(BRIEF): The expected answer is a single number, namely how many lines in the data below hold the word "cofs".

(INFORMATION):
>>
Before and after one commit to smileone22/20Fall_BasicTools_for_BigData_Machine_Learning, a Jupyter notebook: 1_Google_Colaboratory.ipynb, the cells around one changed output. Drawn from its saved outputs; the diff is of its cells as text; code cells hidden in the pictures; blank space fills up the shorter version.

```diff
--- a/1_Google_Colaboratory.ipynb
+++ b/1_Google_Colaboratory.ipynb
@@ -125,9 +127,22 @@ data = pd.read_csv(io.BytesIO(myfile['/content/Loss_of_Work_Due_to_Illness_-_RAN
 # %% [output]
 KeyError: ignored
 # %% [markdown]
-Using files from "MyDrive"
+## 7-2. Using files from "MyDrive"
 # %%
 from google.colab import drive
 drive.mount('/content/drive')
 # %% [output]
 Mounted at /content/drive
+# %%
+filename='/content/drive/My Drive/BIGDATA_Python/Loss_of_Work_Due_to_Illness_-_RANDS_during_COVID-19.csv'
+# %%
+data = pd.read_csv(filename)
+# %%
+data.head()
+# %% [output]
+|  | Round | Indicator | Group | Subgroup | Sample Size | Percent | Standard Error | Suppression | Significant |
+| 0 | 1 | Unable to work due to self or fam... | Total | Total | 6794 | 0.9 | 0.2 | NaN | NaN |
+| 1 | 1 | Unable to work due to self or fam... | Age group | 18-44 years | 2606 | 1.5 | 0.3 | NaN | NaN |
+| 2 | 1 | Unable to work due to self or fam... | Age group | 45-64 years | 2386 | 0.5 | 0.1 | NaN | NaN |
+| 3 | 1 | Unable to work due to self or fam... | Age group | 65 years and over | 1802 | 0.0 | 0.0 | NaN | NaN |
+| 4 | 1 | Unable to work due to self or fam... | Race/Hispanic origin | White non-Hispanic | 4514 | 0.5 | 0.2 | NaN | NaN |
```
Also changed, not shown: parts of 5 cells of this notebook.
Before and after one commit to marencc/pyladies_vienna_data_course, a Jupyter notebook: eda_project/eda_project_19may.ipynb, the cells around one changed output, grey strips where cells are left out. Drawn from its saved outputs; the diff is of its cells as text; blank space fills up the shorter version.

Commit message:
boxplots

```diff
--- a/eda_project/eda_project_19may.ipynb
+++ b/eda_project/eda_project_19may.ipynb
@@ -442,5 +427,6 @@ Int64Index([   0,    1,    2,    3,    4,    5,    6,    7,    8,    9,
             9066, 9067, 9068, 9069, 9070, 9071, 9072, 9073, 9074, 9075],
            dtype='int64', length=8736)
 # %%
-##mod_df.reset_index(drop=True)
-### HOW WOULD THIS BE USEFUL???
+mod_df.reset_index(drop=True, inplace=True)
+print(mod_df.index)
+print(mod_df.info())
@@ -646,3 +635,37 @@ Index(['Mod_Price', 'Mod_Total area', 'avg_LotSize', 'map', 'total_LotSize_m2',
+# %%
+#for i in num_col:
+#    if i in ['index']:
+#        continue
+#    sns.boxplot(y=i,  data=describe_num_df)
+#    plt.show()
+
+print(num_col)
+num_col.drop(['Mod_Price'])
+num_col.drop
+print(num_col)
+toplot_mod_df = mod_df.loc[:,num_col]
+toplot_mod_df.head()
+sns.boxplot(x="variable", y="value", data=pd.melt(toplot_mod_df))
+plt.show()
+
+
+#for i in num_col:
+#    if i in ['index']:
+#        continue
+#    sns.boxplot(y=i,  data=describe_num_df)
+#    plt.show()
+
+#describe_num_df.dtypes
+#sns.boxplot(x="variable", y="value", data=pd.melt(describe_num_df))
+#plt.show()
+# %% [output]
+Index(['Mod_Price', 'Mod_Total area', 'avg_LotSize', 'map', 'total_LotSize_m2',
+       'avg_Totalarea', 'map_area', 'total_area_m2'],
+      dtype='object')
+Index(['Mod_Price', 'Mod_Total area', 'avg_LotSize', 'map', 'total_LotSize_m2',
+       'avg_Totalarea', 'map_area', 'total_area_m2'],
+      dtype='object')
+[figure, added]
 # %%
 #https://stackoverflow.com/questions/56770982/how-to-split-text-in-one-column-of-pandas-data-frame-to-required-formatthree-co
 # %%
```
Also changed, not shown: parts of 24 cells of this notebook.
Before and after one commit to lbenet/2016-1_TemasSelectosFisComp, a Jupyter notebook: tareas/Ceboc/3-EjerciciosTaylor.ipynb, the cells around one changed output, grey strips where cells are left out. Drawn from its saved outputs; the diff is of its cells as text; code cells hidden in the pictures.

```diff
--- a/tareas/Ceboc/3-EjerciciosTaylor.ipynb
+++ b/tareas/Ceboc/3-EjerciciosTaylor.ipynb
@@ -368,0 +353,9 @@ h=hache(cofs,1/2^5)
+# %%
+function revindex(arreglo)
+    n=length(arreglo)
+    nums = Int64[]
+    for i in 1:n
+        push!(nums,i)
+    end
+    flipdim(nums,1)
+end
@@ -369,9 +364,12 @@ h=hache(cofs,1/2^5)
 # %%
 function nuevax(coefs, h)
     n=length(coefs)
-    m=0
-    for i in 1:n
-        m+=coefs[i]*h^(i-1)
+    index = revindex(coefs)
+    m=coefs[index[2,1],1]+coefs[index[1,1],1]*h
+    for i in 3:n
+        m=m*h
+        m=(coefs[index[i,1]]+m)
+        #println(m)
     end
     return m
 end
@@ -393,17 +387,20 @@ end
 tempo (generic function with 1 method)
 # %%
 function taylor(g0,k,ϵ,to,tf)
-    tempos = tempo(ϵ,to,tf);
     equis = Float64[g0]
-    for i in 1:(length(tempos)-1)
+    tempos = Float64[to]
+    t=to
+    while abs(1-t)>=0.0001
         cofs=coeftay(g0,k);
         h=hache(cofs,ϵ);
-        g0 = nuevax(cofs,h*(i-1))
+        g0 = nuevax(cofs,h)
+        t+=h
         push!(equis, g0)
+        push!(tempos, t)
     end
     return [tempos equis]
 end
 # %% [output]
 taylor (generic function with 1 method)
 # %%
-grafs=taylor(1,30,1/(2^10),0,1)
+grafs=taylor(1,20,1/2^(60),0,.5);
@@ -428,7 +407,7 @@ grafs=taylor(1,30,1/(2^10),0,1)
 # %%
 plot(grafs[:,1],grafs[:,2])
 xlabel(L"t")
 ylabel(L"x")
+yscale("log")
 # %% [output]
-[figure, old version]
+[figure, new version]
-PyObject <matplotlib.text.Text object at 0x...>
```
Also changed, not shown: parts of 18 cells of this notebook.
<<
(SOLVED PROBLEM): 6